* _EXERCISE REQUIREMENTS_
Return all entries precisely as they stand, without the images.

Records contained in a dataset
________

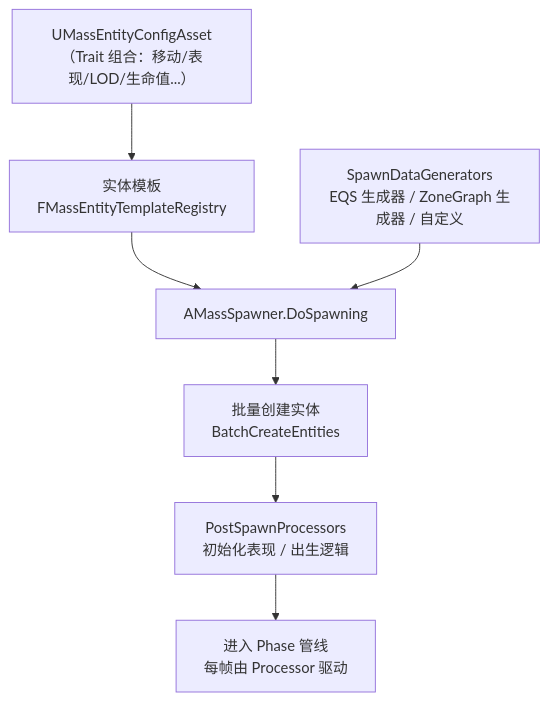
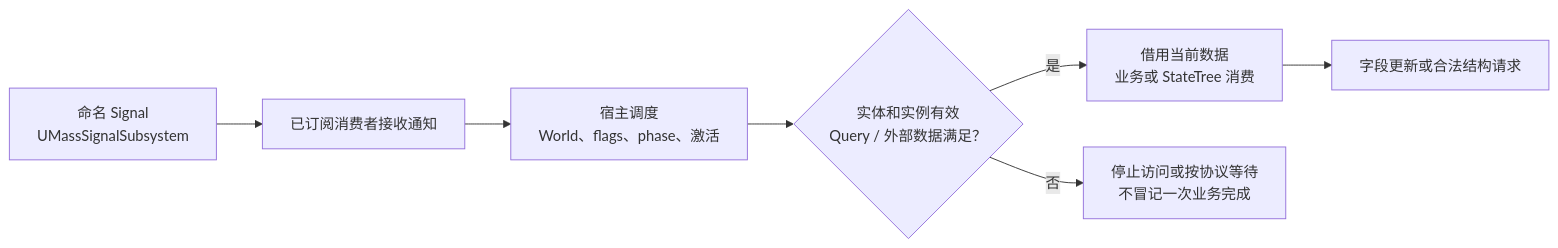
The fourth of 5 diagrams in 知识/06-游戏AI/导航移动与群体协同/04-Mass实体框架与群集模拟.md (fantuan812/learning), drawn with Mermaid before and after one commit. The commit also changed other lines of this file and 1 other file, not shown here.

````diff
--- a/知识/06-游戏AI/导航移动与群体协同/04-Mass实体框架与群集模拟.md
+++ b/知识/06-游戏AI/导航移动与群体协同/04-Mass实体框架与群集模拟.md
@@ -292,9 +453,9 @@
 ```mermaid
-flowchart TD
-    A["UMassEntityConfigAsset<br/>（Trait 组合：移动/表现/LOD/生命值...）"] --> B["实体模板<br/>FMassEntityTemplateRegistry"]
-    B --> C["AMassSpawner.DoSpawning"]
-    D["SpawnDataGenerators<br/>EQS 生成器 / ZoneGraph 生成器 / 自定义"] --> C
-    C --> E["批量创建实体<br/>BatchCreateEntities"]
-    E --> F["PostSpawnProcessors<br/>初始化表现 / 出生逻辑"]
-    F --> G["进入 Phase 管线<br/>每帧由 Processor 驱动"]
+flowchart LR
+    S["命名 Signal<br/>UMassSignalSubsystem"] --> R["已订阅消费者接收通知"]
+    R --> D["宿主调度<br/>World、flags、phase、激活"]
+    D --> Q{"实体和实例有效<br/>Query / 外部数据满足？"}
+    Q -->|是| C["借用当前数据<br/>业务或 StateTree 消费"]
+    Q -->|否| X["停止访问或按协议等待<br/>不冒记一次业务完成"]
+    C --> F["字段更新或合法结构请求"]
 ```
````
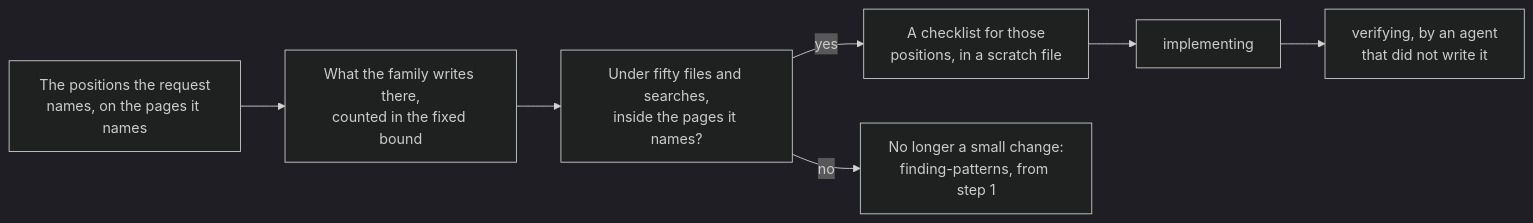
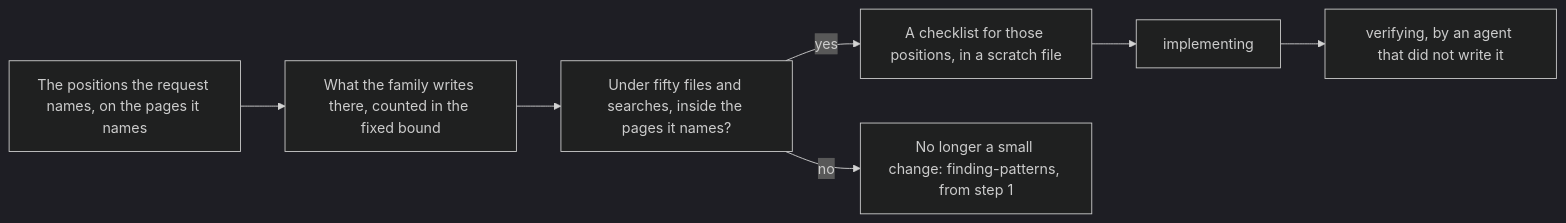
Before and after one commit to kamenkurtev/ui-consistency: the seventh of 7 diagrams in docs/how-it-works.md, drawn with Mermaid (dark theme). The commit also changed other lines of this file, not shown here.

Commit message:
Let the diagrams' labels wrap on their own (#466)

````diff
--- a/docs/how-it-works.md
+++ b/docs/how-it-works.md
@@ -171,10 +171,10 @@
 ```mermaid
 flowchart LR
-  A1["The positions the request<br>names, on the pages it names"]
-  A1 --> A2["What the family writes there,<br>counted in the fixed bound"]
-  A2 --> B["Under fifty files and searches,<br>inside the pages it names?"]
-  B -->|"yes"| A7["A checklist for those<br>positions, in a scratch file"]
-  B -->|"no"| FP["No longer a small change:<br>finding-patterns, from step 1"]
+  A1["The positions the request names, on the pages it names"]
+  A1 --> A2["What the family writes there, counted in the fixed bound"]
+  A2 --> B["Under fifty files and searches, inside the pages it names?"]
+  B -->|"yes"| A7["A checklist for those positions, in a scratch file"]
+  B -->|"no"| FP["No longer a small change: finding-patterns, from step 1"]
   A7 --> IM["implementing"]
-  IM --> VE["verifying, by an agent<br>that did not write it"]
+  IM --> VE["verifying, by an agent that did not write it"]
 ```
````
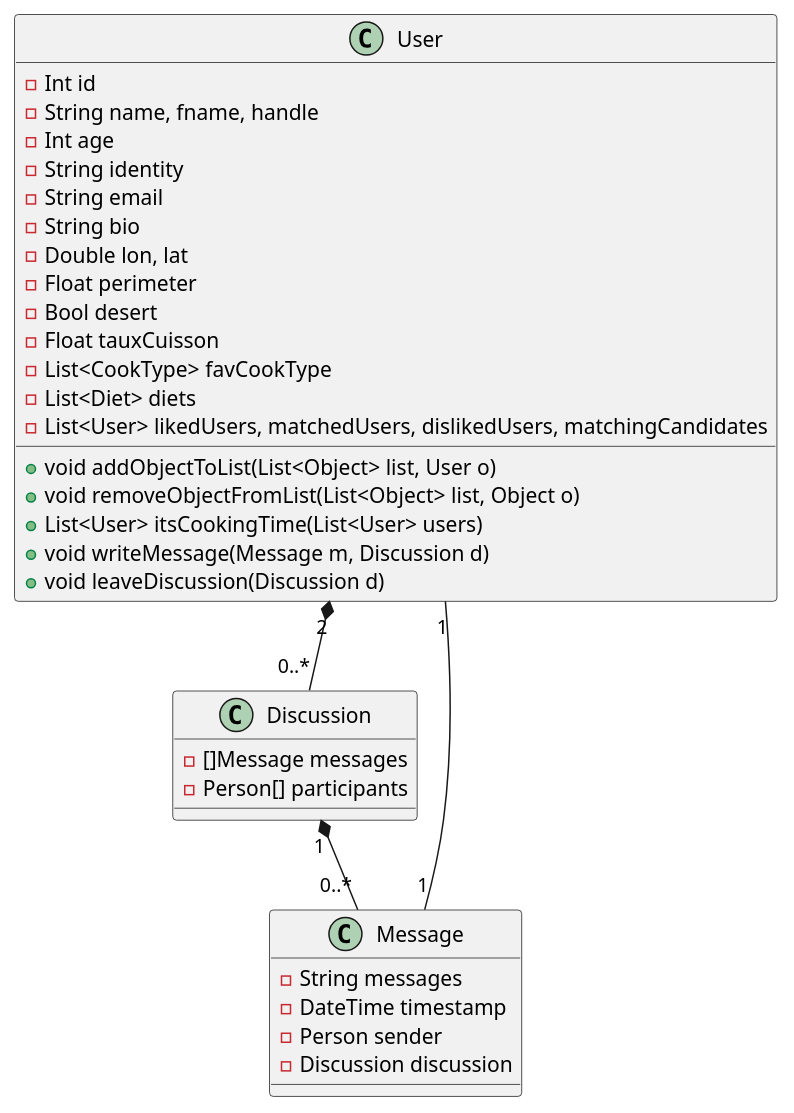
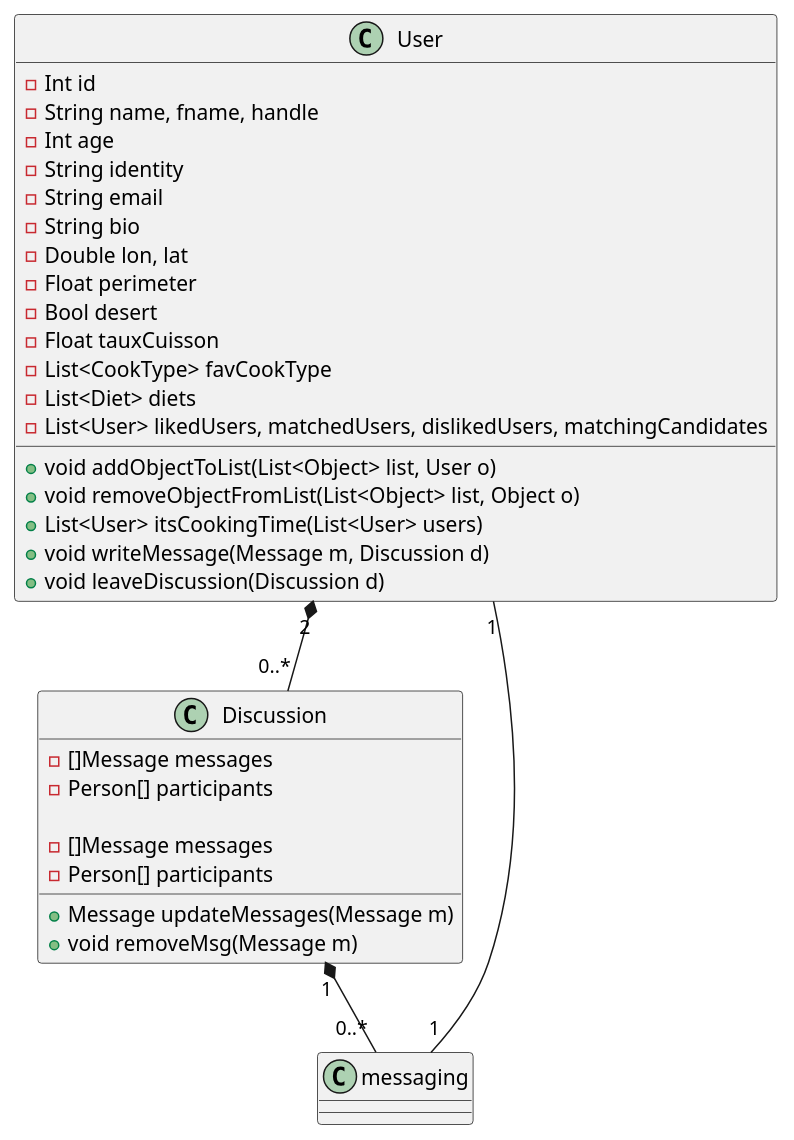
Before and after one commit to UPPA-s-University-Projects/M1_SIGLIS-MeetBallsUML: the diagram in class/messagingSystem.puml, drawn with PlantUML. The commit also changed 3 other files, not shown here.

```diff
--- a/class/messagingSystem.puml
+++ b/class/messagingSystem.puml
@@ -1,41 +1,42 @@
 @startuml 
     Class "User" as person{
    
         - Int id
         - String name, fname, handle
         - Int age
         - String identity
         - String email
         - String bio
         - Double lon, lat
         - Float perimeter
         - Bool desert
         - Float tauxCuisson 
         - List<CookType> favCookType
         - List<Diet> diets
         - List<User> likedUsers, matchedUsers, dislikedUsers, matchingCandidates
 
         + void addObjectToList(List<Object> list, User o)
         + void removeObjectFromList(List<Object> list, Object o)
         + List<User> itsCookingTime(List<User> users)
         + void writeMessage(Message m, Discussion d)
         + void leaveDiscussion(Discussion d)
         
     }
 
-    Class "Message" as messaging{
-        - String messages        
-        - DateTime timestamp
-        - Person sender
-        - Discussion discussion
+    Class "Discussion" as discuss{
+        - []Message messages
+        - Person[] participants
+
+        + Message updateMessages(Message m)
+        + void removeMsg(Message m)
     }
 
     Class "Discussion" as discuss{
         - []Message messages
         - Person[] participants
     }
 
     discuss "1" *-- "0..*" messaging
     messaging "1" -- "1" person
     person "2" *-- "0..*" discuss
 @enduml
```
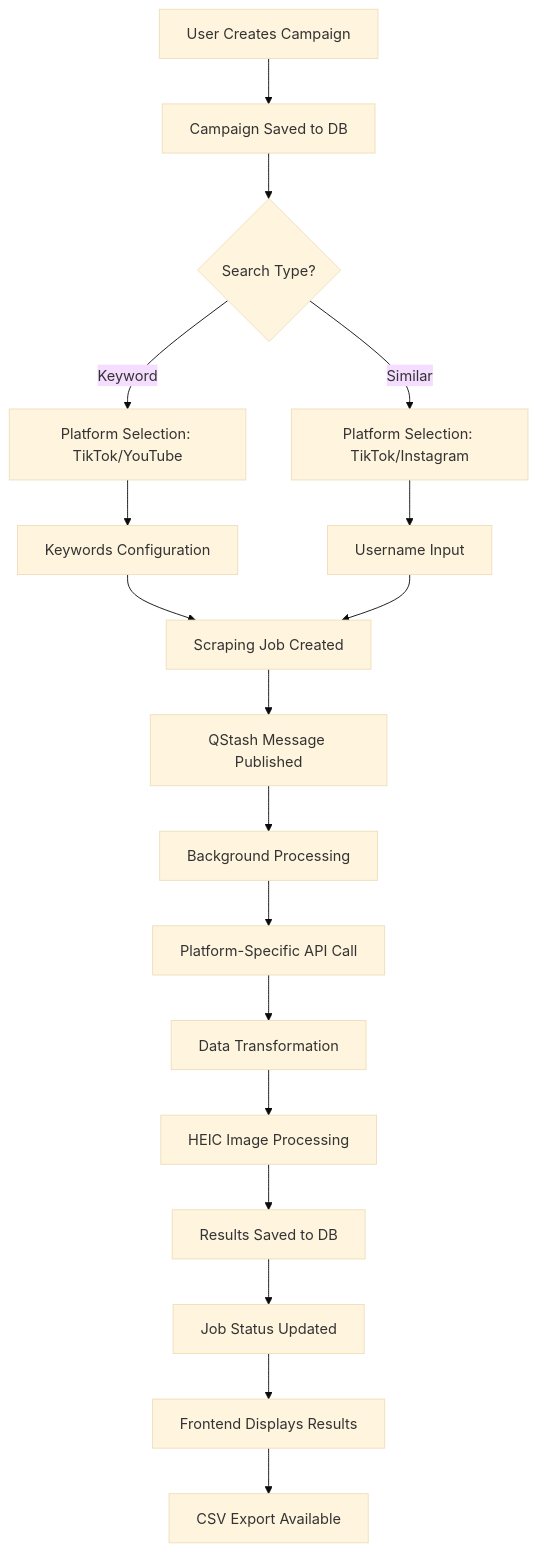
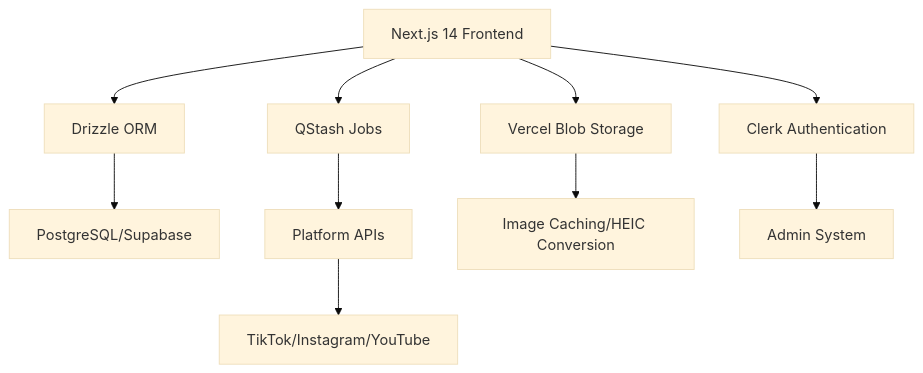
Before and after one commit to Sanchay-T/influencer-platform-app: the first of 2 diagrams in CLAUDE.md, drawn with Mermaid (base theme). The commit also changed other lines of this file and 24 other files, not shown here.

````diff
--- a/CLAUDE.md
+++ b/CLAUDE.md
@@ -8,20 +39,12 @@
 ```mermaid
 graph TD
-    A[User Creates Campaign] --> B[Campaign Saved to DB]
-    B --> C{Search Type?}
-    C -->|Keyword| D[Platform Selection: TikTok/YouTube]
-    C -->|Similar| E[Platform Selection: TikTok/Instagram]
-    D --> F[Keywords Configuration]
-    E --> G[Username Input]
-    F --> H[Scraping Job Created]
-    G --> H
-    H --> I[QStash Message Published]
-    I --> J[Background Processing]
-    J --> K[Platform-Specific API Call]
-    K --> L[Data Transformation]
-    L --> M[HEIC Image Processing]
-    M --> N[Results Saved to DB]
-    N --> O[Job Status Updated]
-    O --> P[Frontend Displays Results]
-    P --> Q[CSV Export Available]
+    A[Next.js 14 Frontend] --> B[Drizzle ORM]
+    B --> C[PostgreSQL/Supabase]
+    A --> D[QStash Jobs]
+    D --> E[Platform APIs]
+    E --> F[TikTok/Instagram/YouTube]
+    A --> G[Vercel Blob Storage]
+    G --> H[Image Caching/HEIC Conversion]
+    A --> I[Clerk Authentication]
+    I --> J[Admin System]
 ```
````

________

* _SOLUTION TO THIS TASK_
The fourth of 5 diagrams in 知识/06-游戏AI/导航移动与群体协同/04-Mass实体框架与群集模拟.md (fantuan812/learning), drawn with Mermaid before and after one commit. The commit also changed other lines of this file and 1 other file, not shown here.

````diff
--- a/知识/06-游戏AI/导航移动与群体协同/04-Mass实体框架与群集模拟.md
+++ b/知识/06-游戏AI/导航移动与群体协同/04-Mass实体框架与群集模拟.md
@@ -292,9 +453,9 @@
 ```mermaid
-flowchart TD
-    A["UMassEntityConfigAsset<br/>（Trait 组合：移动/表现/LOD/生命值...）"] --> B["实体模板<br/>FMassEntityTemplateRegistry"]
-    B --> C["AMassSpawner.DoSpawning"]
-    D["SpawnDataGenerators<br/>EQS 生成器 / ZoneGraph 生成器 / 自定义"] --> C
-    C --> E["批量创建实体<br/>BatchCreateEntities"]
-    E --> F["PostSpawnProcessors<br/>初始化表现 / 出生逻辑"]
-    F --> G["进入 Phase 管线<br/>每帧由 Processor 驱动"]
+flowchart LR
+    S["命名 Signal<br/>UMassSignalSubsystem"] --> R["已订阅消费者接收通知"]
+    R --> D["宿主调度<br/>World、flags、phase、激活"]
+    D --> Q{"实体和实例有效<br/>Query / 外部数据满足？"}
+    Q -->|是| C["借用当前数据<br/>业务或 StateTree 消费"]
+    Q -->|否| X["停止访问或按协议等待<br/>不冒记一次业务完成"]
+    C --> F["字段更新或合法结构请求"]
 ```
````
Before and after one commit to kamenkurtev/ui-consistency: the seventh of 7 diagrams in docs/how-it-works.md, drawn with Mermaid (dark theme). The commit also changed other lines of this file, not shown here.

Commit message:
Let the diagrams' labels wrap on their own (#466)

````diff
--- a/docs/how-it-works.md
+++ b/docs/how-it-works.md
@@ -171,10 +171,10 @@
 ```mermaid
 flowchart LR
-  A1["The positions the request<br>names, on the pages it names"]
-  A1 --> A2["What the family writes there,<br>counted in the fixed bound"]
-  A2 --> B["Under fifty files and searches,<br>inside the pages it names?"]
-  B -->|"yes"| A7["A checklist for those<br>positions, in a scratch file"]
-  B -->|"no"| FP["No longer a small change:<br>finding-patterns, from step 1"]
+  A1["The positions the request names, on the pages it names"]
+  A1 --> A2["What the family writes there, counted in the fixed bound"]
+  A2 --> B["Under fifty files and searches, inside the pages it names?"]
+  B -->|"yes"| A7["A checklist for those positions, in a scratch file"]
+  B -->|"no"| FP["No longer a small change: finding-patterns, from step 1"]
   A7 --> IM["implementing"]
-  IM --> VE["verifying, by an agent<br>that did not write it"]
+  IM --> VE["verifying, by an agent that did not write it"]
 ```
````
Before and after one commit to UPPA-s-University-Projects/M1_SIGLIS-MeetBallsUML: the diagram in class/messagingSystem.puml, drawn with PlantUML. The commit also changed 3 other files, not shown here.

```diff
--- a/class/messagingSystem.puml
+++ b/class/messagingSystem.puml
@@ -1,41 +1,42 @@
 @startuml 
     Class "User" as person{
    
         - Int id
         - String name, fname, handle
         - Int age
         - String identity
         - String email
         - String bio
         - Double lon, lat
         - Float perimeter
         - Bool desert
         - Float tauxCuisson 
         - List<CookType> favCookType
         - List<Diet> diets
         - List<User> likedUsers, matchedUsers, dislikedUsers, matchingCandidates
 
         + void addObjectToList(List<Object> list, User o)
         + void removeObjectFromList(List<Object> list, Object o)
         + List<User> itsCookingTime(List<User> users)
         + void writeMessage(Message m, Discussion d)
         + void leaveDiscussion(Discussion d)
         
     }
 
-    Class "Message" as messaging{
-        - String messages        
-        - DateTime timestamp
-        - Person sender
-        - Discussion discussion
+    Class "Discussion" as discuss{
+        - []Message messages
+        - Person[] participants
+
+        + Message updateMessages(Message m)
+        + void removeMsg(Message m)
     }
 
     Class "Discussion" as discuss{
         - []Message messages
         - Person[] participants
     }
 
     discuss "1" *-- "0..*" messaging
     messaging "1" -- "1" person
     person "2" *-- "0..*" discuss
 @enduml
```
Before and after one commit to Sanchay-T/influencer-platform-app: the first of 2 diagrams in CLAUDE.md, drawn with Mermaid (base theme). The commit also changed other lines of this file and 24 other files, not shown here.

````diff
--- a/CLAUDE.md
+++ b/CLAUDE.md
@@ -8,20 +39,12 @@
 ```mermaid
 graph TD
-    A[User Creates Campaign] --> B[Campaign Saved to DB]
-    B --> C{Search Type?}
-    C -->|Keyword| D[Platform Selection: TikTok/YouTube]
-    C -->|Similar| E[Platform Selection: TikTok/Instagram]
-    D --> F[Keywords Configuration]
-    E --> G[Username Input]
-    F --> H[Scraping Job Created]
-    G --> H
-    H --> I[QStash Message Published]
-    I --> J[Background Processing]
-    J --> K[Platform-Specific API Call]
-    K --> L[Data Transformation]
-    L --> M[HEIC Image Processing]
-    M --> N[Results Saved to DB]
-    N --> O[Job Status Updated]
-    O --> P[Frontend Displays Results]
-    P --> Q[CSV Export Available]
+    A[Next.js 14 Frontend] --> B[Drizzle ORM]
+    B --> C[PostgreSQL/Supabase]
+    A --> D[QStash Jobs]
+    D --> E[Platform APIs]
+    E --> F[TikTok/Instagram/YouTube]
+    A --> G[Vercel Blob Storage]
+    G --> H[Image Caching/HEIC Conversion]
+    A --> I[Clerk Authentication]
+    I --> J[Admin System]
 ```
````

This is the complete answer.